### Data for processing
──────
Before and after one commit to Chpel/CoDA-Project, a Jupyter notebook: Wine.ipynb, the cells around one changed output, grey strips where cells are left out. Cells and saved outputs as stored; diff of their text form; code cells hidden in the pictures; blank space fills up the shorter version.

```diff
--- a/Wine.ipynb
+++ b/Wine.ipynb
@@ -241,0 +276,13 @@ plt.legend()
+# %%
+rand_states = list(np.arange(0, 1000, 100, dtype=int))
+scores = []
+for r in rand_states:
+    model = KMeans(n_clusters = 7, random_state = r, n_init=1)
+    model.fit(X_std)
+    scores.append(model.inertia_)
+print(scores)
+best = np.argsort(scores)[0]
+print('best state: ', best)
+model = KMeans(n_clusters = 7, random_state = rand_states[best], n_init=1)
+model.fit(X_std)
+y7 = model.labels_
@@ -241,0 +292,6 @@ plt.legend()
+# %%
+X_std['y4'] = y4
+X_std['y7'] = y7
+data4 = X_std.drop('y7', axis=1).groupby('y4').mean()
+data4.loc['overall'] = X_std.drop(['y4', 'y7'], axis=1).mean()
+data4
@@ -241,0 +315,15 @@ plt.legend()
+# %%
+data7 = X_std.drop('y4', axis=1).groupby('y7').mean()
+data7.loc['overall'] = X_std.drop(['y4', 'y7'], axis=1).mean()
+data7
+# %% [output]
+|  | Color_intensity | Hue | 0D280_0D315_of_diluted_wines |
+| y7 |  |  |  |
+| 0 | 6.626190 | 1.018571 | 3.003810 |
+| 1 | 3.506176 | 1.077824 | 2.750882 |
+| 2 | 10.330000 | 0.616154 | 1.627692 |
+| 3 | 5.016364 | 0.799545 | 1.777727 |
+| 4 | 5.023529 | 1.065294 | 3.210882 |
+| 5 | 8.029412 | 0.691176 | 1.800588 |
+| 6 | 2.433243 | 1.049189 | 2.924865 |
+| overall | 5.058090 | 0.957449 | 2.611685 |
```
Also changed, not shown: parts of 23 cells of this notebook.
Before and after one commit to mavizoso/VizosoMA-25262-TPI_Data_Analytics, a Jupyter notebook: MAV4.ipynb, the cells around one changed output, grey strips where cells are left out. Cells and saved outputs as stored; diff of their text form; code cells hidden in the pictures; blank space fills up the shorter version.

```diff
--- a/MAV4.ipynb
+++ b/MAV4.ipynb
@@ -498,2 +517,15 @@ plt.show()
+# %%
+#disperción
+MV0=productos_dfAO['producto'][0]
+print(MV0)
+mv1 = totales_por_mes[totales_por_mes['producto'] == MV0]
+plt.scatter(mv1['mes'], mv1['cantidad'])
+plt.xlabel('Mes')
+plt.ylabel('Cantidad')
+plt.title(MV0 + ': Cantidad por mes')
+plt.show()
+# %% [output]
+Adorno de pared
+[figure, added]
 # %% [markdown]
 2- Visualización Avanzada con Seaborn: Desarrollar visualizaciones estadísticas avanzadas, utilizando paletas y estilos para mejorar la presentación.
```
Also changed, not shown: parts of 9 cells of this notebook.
──────
### Problem to work on
Output the data above in full and exactly.

### Result of the task
Before and after one commit to Chpel/CoDA-Project, a Jupyter notebook: Wine.ipynb, the cells around one changed output, grey strips where cells are left out. Cells and saved outputs as stored; diff of their text form; code cells hidden in the pictures; blank space fills up the shorter version.

```diff
--- a/Wine.ipynb
+++ b/Wine.ipynb
@@ -241,0 +276,13 @@ plt.legend()
+# %%
+rand_states = list(np.arange(0, 1000, 100, dtype=int))
+scores = []
+for r in rand_states:
+    model = KMeans(n_clusters = 7, random_state = r, n_init=1)
+    model.fit(X_std)
+    scores.append(model.inertia_)
+print(scores)
+best = np.argsort(scores)[0]
+print('best state: ', best)
+model = KMeans(n_clusters = 7, random_state = rand_states[best], n_init=1)
+model.fit(X_std)
+y7 = model.labels_
@@ -241,0 +292,6 @@ plt.legend()
+# %%
+X_std['y4'] = y4
+X_std['y7'] = y7
+data4 = X_std.drop('y7', axis=1).groupby('y4').mean()
+data4.loc['overall'] = X_std.drop(['y4', 'y7'], axis=1).mean()
+data4
@@ -241,0 +315,15 @@ plt.legend()
+# %%
+data7 = X_std.drop('y4', axis=1).groupby('y7').mean()
+data7.loc['overall'] = X_std.drop(['y4', 'y7'], axis=1).mean()
+data7
+# %% [output]
+|  | Color_intensity | Hue | 0D280_0D315_of_diluted_wines |
+| y7 |  |  |  |
+| 0 | 6.626190 | 1.018571 | 3.003810 |
+| 1 | 3.506176 | 1.077824 | 2.750882 |
+| 2 | 10.330000 | 0.616154 | 1.627692 |
+| 3 | 5.016364 | 0.799545 | 1.777727 |
+| 4 | 5.023529 | 1.065294 | 3.210882 |
+| 5 | 8.029412 | 0.691176 | 1.800588 |
+| 6 | 2.433243 | 1.049189 | 2.924865 |
+| overall | 5.058090 | 0.957449 | 2.611685 |
```
Also changed, not shown: parts of 23 cells of this notebook.
Before and after one commit to mavizoso/VizosoMA-25262-TPI_Data_Analytics, a Jupyter notebook: MAV4.ipynb, the cells around one changed output, grey strips where cells are left out. Cells and saved outputs as stored; diff of their text form; code cells hidden in the pictures; blank space fills up the shorter version.

```diff
--- a/MAV4.ipynb
+++ b/MAV4.ipynb
@@ -498,2 +517,15 @@ plt.show()
+# %%
+#disperción
+MV0=productos_dfAO['producto'][0]
+print(MV0)
+mv1 = totales_por_mes[totales_por_mes['producto'] == MV0]
+plt.scatter(mv1['mes'], mv1['cantidad'])
+plt.xlabel('Mes')
+plt.ylabel('Cantidad')
+plt.title(MV0 + ': Cantidad por mes')
+plt.show()
+# %% [output]
+Adorno de pared
+[figure, added]
 # %% [markdown]
 2- Visualización Avanzada con Seaborn: Desarrollar visualizaciones estadísticas avanzadas, utilizando paletas y estilos para mejorar la presentación.
```
Also changed, not shown: parts of 9 cells of this notebook.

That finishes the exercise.